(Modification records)
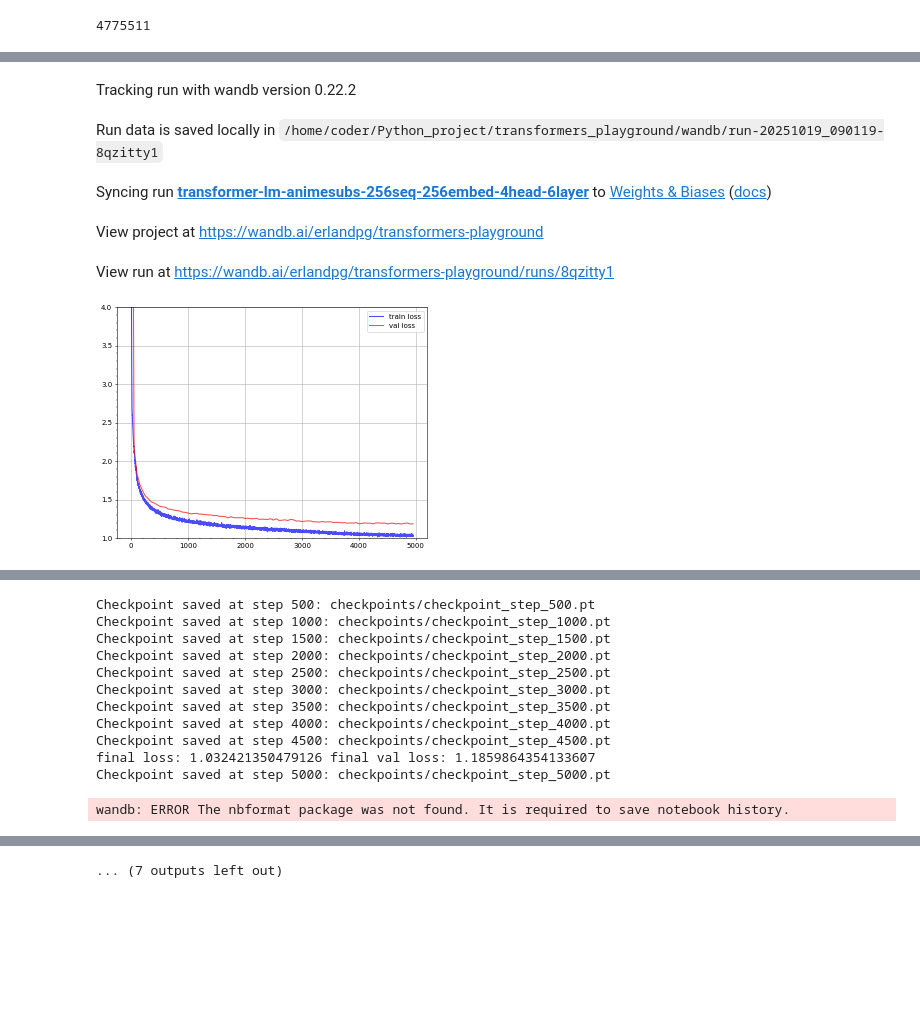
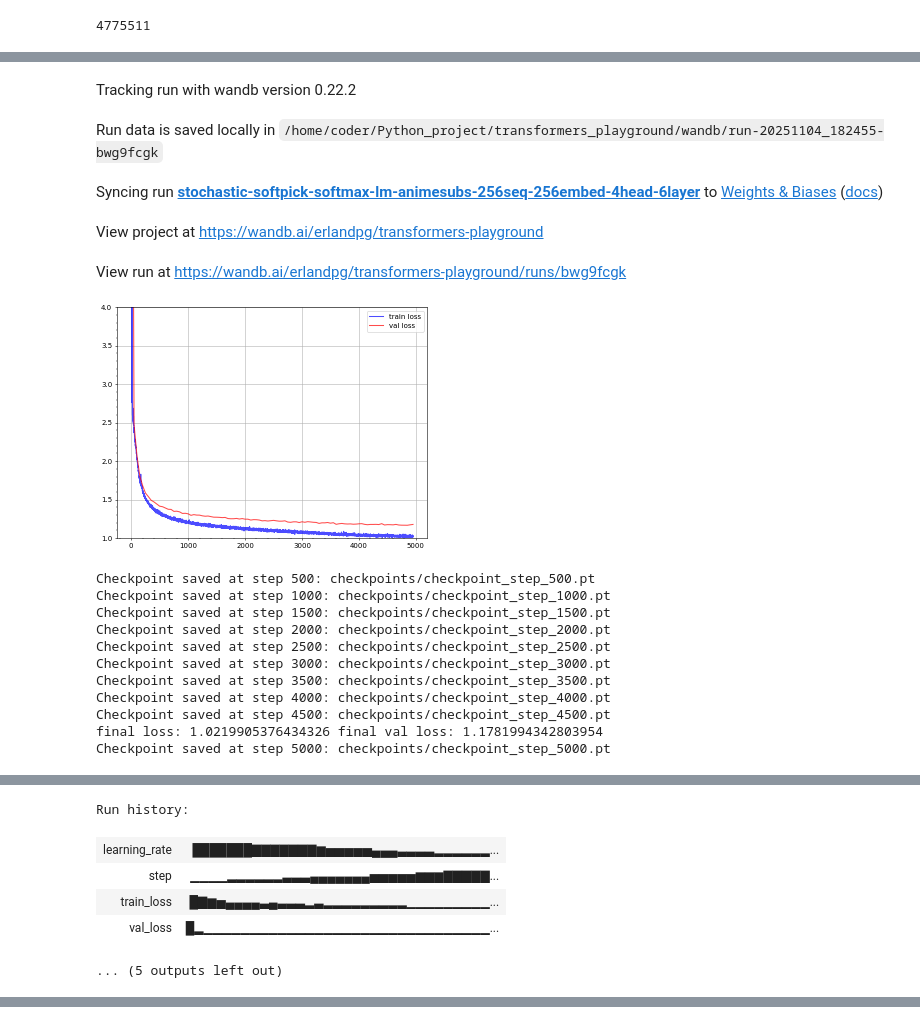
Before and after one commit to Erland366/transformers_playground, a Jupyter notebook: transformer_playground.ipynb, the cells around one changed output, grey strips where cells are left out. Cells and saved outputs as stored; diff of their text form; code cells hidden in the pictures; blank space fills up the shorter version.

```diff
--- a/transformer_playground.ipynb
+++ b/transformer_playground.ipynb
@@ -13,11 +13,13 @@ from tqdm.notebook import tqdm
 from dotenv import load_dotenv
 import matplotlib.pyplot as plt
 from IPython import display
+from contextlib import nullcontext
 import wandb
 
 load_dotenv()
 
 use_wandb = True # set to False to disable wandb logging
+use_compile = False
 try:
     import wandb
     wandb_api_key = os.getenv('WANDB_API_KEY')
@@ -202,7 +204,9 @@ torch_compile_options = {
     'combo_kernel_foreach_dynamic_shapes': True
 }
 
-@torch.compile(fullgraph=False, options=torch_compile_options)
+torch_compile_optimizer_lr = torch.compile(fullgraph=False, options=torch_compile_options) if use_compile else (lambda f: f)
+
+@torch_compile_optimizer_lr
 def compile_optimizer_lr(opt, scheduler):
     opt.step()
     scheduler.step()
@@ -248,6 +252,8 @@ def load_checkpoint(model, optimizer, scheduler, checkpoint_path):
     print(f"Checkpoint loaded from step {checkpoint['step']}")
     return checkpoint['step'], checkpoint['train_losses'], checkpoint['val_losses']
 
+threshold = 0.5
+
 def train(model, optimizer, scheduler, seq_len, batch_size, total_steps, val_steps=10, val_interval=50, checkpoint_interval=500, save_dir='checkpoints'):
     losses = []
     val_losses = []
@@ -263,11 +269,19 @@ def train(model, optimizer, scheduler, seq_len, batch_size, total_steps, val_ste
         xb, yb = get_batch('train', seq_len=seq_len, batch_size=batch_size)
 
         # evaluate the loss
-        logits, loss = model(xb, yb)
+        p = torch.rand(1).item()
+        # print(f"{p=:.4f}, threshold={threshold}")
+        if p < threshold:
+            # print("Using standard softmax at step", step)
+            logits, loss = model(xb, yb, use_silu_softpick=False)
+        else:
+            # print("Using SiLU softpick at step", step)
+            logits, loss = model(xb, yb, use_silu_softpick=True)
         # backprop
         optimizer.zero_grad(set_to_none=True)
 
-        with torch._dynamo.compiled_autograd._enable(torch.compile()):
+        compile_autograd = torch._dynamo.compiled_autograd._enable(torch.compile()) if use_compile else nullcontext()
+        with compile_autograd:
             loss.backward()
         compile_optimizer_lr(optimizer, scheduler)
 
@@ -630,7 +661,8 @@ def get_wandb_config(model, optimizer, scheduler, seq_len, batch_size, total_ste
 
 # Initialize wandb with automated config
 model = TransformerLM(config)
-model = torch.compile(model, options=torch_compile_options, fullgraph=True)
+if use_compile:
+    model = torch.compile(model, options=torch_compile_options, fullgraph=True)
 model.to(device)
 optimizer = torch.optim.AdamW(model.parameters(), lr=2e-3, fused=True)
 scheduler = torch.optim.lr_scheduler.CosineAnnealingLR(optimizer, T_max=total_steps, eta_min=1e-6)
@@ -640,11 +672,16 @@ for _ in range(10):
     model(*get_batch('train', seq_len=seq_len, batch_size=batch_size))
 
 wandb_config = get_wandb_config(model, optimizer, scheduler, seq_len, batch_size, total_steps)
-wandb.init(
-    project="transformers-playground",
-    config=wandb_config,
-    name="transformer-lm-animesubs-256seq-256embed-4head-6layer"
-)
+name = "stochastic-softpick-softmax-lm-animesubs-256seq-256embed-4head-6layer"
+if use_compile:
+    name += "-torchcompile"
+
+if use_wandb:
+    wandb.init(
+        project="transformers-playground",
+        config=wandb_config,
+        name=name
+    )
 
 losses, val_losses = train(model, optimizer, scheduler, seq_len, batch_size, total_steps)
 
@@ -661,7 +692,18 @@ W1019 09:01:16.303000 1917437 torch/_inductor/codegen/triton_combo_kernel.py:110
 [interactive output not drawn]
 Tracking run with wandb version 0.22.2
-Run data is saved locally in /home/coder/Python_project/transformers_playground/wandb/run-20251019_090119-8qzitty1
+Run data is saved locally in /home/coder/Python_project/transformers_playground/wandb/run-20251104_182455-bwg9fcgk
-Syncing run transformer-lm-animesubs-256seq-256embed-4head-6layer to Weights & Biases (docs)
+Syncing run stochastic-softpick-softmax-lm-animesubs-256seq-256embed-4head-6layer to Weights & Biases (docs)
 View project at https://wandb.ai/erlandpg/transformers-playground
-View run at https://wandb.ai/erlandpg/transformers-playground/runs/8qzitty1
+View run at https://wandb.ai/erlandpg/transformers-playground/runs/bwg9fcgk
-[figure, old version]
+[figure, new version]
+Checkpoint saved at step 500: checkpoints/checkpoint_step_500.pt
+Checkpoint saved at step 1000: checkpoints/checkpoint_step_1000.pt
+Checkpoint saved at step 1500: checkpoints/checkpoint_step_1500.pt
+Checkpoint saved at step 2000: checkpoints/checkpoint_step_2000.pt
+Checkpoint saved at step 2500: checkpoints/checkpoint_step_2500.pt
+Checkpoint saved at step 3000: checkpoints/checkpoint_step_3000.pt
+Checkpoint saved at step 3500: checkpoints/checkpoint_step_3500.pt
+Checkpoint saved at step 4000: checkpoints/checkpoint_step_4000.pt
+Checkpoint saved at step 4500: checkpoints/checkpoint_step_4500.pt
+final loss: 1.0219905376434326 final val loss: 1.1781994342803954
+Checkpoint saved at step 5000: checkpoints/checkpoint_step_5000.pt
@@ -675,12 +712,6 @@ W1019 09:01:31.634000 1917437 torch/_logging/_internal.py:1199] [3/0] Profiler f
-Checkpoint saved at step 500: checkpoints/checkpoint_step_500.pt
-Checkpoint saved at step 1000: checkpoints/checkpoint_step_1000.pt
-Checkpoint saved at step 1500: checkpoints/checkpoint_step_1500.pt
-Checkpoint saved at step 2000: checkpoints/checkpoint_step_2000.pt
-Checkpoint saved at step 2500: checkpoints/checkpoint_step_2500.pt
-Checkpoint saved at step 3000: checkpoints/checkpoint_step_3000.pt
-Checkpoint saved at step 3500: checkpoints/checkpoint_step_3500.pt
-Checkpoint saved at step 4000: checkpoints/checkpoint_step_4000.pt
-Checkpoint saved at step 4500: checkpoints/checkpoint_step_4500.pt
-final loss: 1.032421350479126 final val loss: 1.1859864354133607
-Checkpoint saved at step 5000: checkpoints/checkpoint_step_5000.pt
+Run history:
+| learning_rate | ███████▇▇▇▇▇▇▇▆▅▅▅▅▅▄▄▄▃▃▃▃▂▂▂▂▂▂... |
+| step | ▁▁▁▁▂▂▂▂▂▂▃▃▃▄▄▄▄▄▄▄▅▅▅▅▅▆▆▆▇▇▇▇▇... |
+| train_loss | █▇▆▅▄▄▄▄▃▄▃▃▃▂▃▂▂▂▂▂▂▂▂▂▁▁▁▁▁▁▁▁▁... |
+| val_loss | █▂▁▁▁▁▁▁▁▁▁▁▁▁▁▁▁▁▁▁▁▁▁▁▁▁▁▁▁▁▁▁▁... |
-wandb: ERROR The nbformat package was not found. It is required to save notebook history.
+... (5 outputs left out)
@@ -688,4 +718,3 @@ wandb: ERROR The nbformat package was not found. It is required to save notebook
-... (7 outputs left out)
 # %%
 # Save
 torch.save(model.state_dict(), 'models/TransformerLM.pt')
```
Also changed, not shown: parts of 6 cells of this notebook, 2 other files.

THE TASK >>
Print each entry above exactly. The pictures should not be printed.

WRITTEN SOLUTION >>
Before and after one commit to Erland366/transformers_playground, a Jupyter notebook: transformer_playground.ipynb, the cells around one changed output, grey strips where cells are left out. Cells and saved outputs as stored; diff of their text form; code cells hidden in the pictures; blank space fills up the shorter version.

```diff
--- a/transformer_playground.ipynb
+++ b/transformer_playground.ipynb
@@ -13,11 +13,13 @@ from tqdm.notebook import tqdm
 from dotenv import load_dotenv
 import matplotlib.pyplot as plt
 from IPython import display
+from contextlib import nullcontext
 import wandb
 
 load_dotenv()
 
 use_wandb = True # set to False to disable wandb logging
+use_compile = False
 try:
     import wandb
     wandb_api_key = os.getenv('WANDB_API_KEY')
@@ -202,7 +204,9 @@ torch_compile_options = {
     'combo_kernel_foreach_dynamic_shapes': True
 }
 
-@torch.compile(fullgraph=False, options=torch_compile_options)
+torch_compile_optimizer_lr = torch.compile(fullgraph=False, options=torch_compile_options) if use_compile else (lambda f: f)
+
+@torch_compile_optimizer_lr
 def compile_optimizer_lr(opt, scheduler):
     opt.step()
     scheduler.step()
@@ -248,6 +252,8 @@ def load_checkpoint(model, optimizer, scheduler, checkpoint_path):
     print(f"Checkpoint loaded from step {checkpoint['step']}")
     return checkpoint['step'], checkpoint['train_losses'], checkpoint['val_losses']
 
+threshold = 0.5
+
 def train(model, optimizer, scheduler, seq_len, batch_size, total_steps, val_steps=10, val_interval=50, checkpoint_interval=500, save_dir='checkpoints'):
     losses = []
     val_losses = []
@@ -263,11 +269,19 @@ def train(model, optimizer, scheduler, seq_len, batch_size, total_steps, val_ste
         xb, yb = get_batch('train', seq_len=seq_len, batch_size=batch_size)
 
         # evaluate the loss
-        logits, loss = model(xb, yb)
+        p = torch.rand(1).item()
+        # print(f"{p=:.4f}, threshold={threshold}")
+        if p < threshold:
+            # print("Using standard softmax at step", step)
+            logits, loss = model(xb, yb, use_silu_softpick=False)
+        else:
+            # print("Using SiLU softpick at step", step)
+            logits, loss = model(xb, yb, use_silu_softpick=True)
         # backprop
         optimizer.zero_grad(set_to_none=True)
 
-        with torch._dynamo.compiled_autograd._enable(torch.compile()):
+        compile_autograd = torch._dynamo.compiled_autograd._enable(torch.compile()) if use_compile else nullcontext()
+        with compile_autograd:
             loss.backward()
         compile_optimizer_lr(optimizer, scheduler)
 
@@ -630,7 +661,8 @@ def get_wandb_config(model, optimizer, scheduler, seq_len, batch_size, total_ste
 
 # Initialize wandb with automated config
 model = TransformerLM(config)
-model = torch.compile(model, options=torch_compile_options, fullgraph=True)
+if use_compile:
+    model = torch.compile(model, options=torch_compile_options, fullgraph=True)
 model.to(device)
 optimizer = torch.optim.AdamW(model.parameters(), lr=2e-3, fused=True)
 scheduler = torch.optim.lr_scheduler.CosineAnnealingLR(optimizer, T_max=total_steps, eta_min=1e-6)
@@ -640,11 +672,16 @@ for _ in range(10):
     model(*get_batch('train', seq_len=seq_len, batch_size=batch_size))
 
 wandb_config = get_wandb_config(model, optimizer, scheduler, seq_len, batch_size, total_steps)
-wandb.init(
-    project="transformers-playground",
-    config=wandb_config,
-    name="transformer-lm-animesubs-256seq-256embed-4head-6layer"
-)
+name = "stochastic-softpick-softmax-lm-animesubs-256seq-256embed-4head-6layer"
+if use_compile:
+    name += "-torchcompile"
+
+if use_wandb:
+    wandb.init(
+        project="transformers-playground",
+        config=wandb_config,
+        name=name
+    )
 
 losses, val_losses = train(model, optimizer, scheduler, seq_len, batch_size, total_steps)
 
@@ -661,7 +692,18 @@ W1019 09:01:16.303000 1917437 torch/_inductor/codegen/triton_combo_kernel.py:110
 [interactive output not drawn]
 Tracking run with wandb version 0.22.2
-Run data is saved locally in /home/coder/Python_project/transformers_playground/wandb/run-20251019_090119-8qzitty1
+Run data is saved locally in /home/coder/Python_project/transformers_playground/wandb/run-20251104_182455-bwg9fcgk
-Syncing run transformer-lm-animesubs-256seq-256embed-4head-6layer to Weights & Biases (docs)
+Syncing run stochastic-softpick-softmax-lm-animesubs-256seq-256embed-4head-6layer to Weights & Biases (docs)
 View project at https://wandb.ai/erlandpg/transformers-playground
-View run at https://wandb.ai/erlandpg/transformers-playground/runs/8qzitty1
+View run at https://wandb.ai/erlandpg/transformers-playground/runs/bwg9fcgk
-[figure, old version]
+[figure, new version]
+Checkpoint saved at step 500: checkpoints/checkpoint_step_500.pt
+Checkpoint saved at step 1000: checkpoints/checkpoint_step_1000.pt
+Checkpoint saved at step 1500: checkpoints/checkpoint_step_1500.pt
+Checkpoint saved at step 2000: checkpoints/checkpoint_step_2000.pt
+Checkpoint saved at step 2500: checkpoints/checkpoint_step_2500.pt
+Checkpoint saved at step 3000: checkpoints/checkpoint_step_3000.pt
+Checkpoint saved at step 3500: checkpoints/checkpoint_step_3500.pt
+Checkpoint saved at step 4000: checkpoints/checkpoint_step_4000.pt
+Checkpoint saved at step 4500: checkpoints/checkpoint_step_4500.pt
+final loss: 1.0219905376434326 final val loss: 1.1781994342803954
+Checkpoint saved at step 5000: checkpoints/checkpoint_step_5000.pt
@@ -675,12 +712,6 @@ W1019 09:01:31.634000 1917437 torch/_logging/_internal.py:1199] [3/0] Profiler f
-Checkpoint saved at step 500: checkpoints/checkpoint_step_500.pt
-Checkpoint saved at step 1000: checkpoints/checkpoint_step_1000.pt
-Checkpoint saved at step 1500: checkpoints/checkpoint_step_1500.pt
-Checkpoint saved at step 2000: checkpoints/checkpoint_step_2000.pt
-Checkpoint saved at step 2500: checkpoints/checkpoint_step_2500.pt
-Checkpoint saved at step 3000: checkpoints/checkpoint_step_3000.pt
-Checkpoint saved at step 3500: checkpoints/checkpoint_step_3500.pt
-Checkpoint saved at step 4000: checkpoints/checkpoint_step_4000.pt
-Checkpoint saved at step 4500: checkpoints/checkpoint_step_4500.pt
-final loss: 1.032421350479126 final val loss: 1.1859864354133607
-Checkpoint saved at step 5000: checkpoints/checkpoint_step_5000.pt
+Run history:
+| learning_rate | ███████▇▇▇▇▇▇▇▆▅▅▅▅▅▄▄▄▃▃▃▃▂▂▂▂▂▂... |
+| step | ▁▁▁▁▂▂▂▂▂▂▃▃▃▄▄▄▄▄▄▄▅▅▅▅▅▆▆▆▇▇▇▇▇... |
+| train_loss | █▇▆▅▄▄▄▄▃▄▃▃▃▂▃▂▂▂▂▂▂▂▂▂▁▁▁▁▁▁▁▁▁... |
+| val_loss | █▂▁▁▁▁▁▁▁▁▁▁▁▁▁▁▁▁▁▁▁▁▁▁▁▁▁▁▁▁▁▁▁... |
-wandb: ERROR The nbformat package was not found. It is required to save notebook history.
+... (5 outputs left out)
@@ -688,4 +718,3 @@ wandb: ERROR The nbformat package was not found. It is required to save notebook
-... (7 outputs left out)
 # %%
 # Save
 torch.save(model.state_dict(), 'models/TransformerLM.pt')
```
Also changed, not shown: parts of 6 cells of this notebook, 2 other files.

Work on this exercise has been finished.